Quantum Entanglement Offers Unprecedented Precision for GPS and More
(UofAZNews) University of Arizona engineering and optical sciences researchers, in collaboration with engineers from General Dynamics Mission Systems, demonstrate how a combination of two techniques – radio frequency photonics sensing and quantum metrology – can give sensor networks a previously unheard-of level of precision. The work involves transferring information from electrons to photons, then using quantum entanglement to increase the photons’ sensing capabilities.
“This quantum sensing paradigm could create opportunities to improve GPS systems, astronomy laboratories and biomedical imaging capabilities,” said Zheshen Zhang, assistant professor of materials science and engineering and optical sciences, and principal investigator of the university’s Quantum Information and Materials Group. “It could be used to improve the performance of any application that requires a network of sensors.”

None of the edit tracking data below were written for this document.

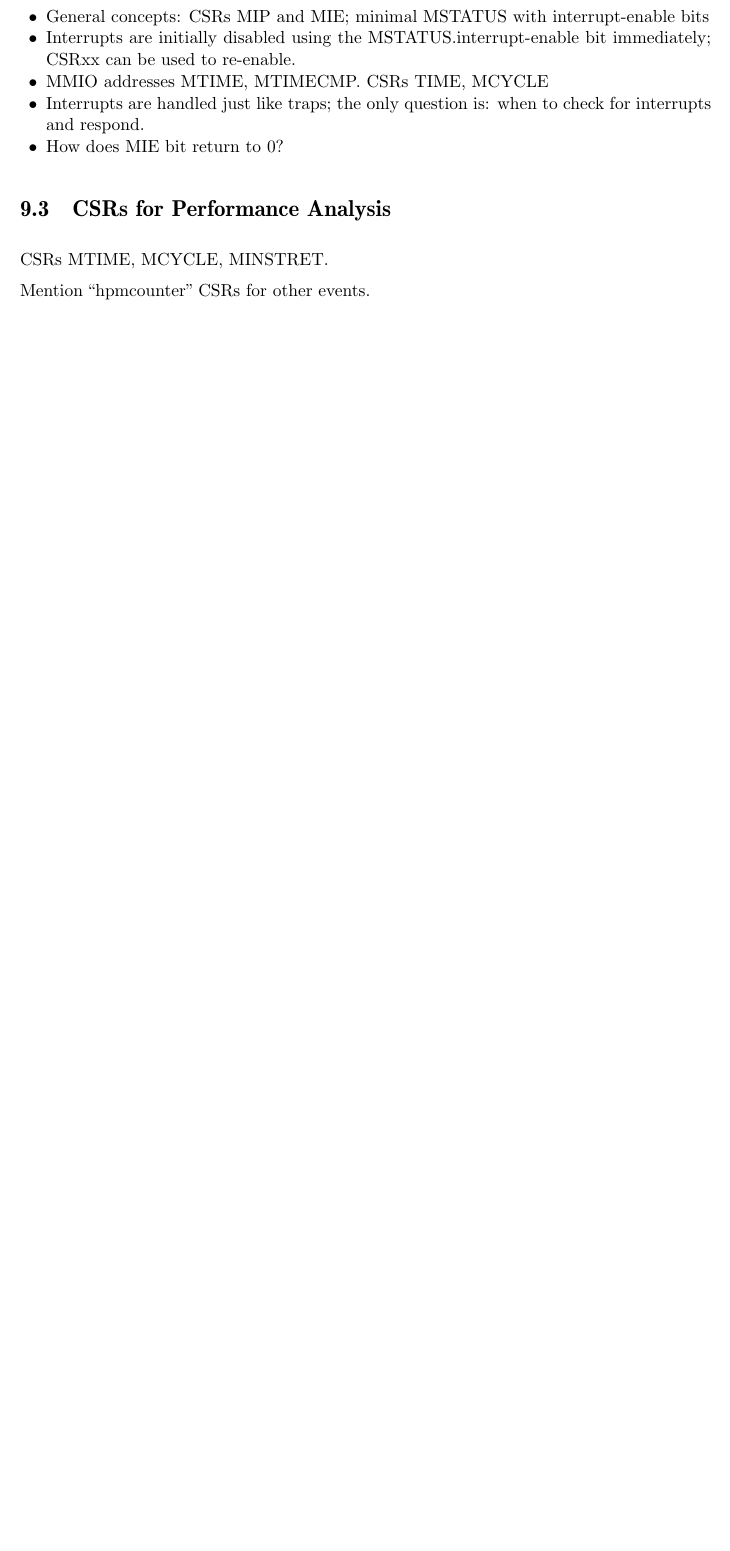
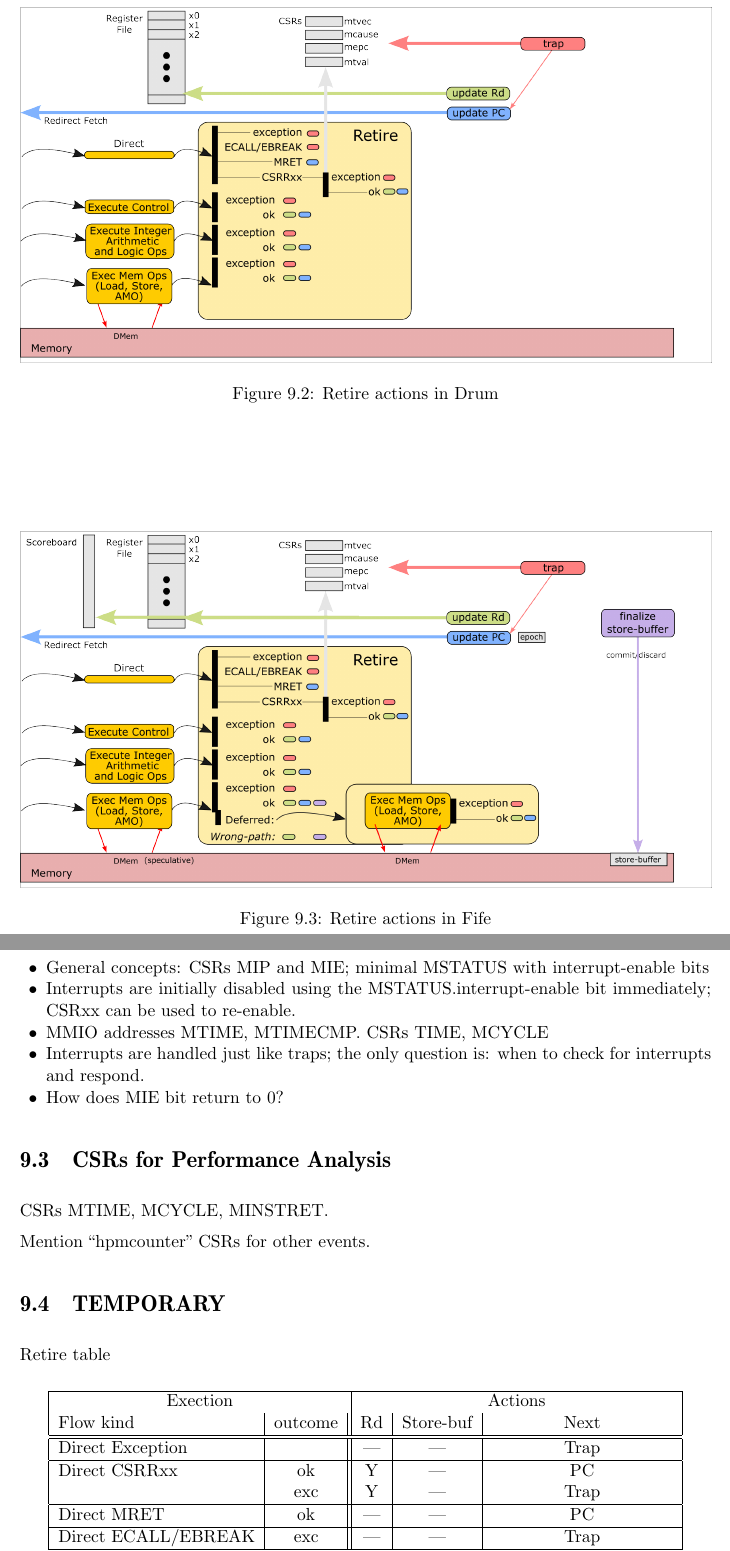
Before and after one commit to rsnikhil/Book_BLang_RISCV, a LaTeX thesis (Book_BLang_RISCV.tex, which reads ch090/ch_Drum_Pending.tex): part of page 108 of 163 before the commit and two parts of pages 108 and 109 of 165 after it, the two joined at a grey line, cut at the place of the change, the shorter picture padded with empty space. Compiled offline with pdfLaTeX.

Commit message:
Added figures Fig_Retire_Layers_xxx.svg

```diff
--- a/ch090/ch_Drum_Pending.tex
+++ b/ch090/ch_Drum_Pending.tex
@@ -42,7 +42,15 @@ This chapter is to be written.  The principal topics are:
   \caption{\label{Fig_Pending_Simple_Instr_Exec}Simple interpretation of RISC-V instructions (same as Fig.~\ref{Fig_Instr_Exec})}
 \end{figure}
 
-\hdivider
+\begin{figure}[htbp]
+  \centerline{\includegraphics[width=6in,angle=0]{Figures/Fig_Retire_Layers_1}}
+  \caption{\label{Fig_Retire_Drum}Retire actions in Drum}
+\end{figure}
+
+\begin{figure}[htbp]
+  \centerline{\includegraphics[width=6in,angle=0]{Figures/Fig_Retire_Layers_1_2}}
+  \caption{\label{Fig_Retire_Fife}Retire actions in Fife}
+\end{figure}
 
 % ****************************************************************
 
@@ -93,3 +101,24 @@ CSRs MTIME, MCYCLE, MINSTRET.
 Mention ``hpmcounter'' CSRs for other events.
 
 % ****************************************************************
+
+\section{TEMPORARY}
+
+Retire table
+
+\begin{center}
+ \begin{tabular}{|l|c||c|c|c|}
+  \hline
+   \multicolumn{2}{|c|}{Exection} & \multicolumn{3}{|c|}{Actions} \\
+   Flow kind           & outcome  & Rd   & Store-buf & Next  \\
+  \hline
+  \hline
+   Direct Exception    &          & ---  &   ---     & Trap  \\
+  \hline
+   Direct CSRRxx       &   ok     &  Y   &   ---     &  PC   \\
+                       &   exc    &  Y   &   ---     & Trap  \\
+  \hline
+   Direct MRET         &   ok     & ---  &   ---     &  PC   \\
+  \hline
+   Direct ECALL/EBREAK &   exc    & ---  &   ---     & Trap  \\
+  \hline
@@ -95,0 +137,4 @@ Mention ``hpmcounter'' CSRs for other events.
+ \end{tabular}
+\end{center}
+
+% ****************************************************************
```
Also changed, not shown: Figures/Fig_Retire_Layers_1.png (added), Figures/Fig_Retire_Layers_1.svg (added), Figures/Fig_Retire_Layers_1_2.png (added), Figures/Fig_Retire_Layers_1_2.svg (added), Figures/Makefile, ch090/ch_Drum_Pending.tex (12 more changed lines), 1 other file.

GPS, home Wi-Fi and communications on aircraft are all powered by radio-frequency, or RF, waves, which carry information from a transmitter at one point to a sensor at another. The sensors interpret this information in different ways. For example, a GPS sensor determines its location by using the amount of time it takes to receive a signal from a satellite. For applications such as in-door localization and defeating spoofing GPS signals, a wireless sensor measures the angle at which it receives an RF wave.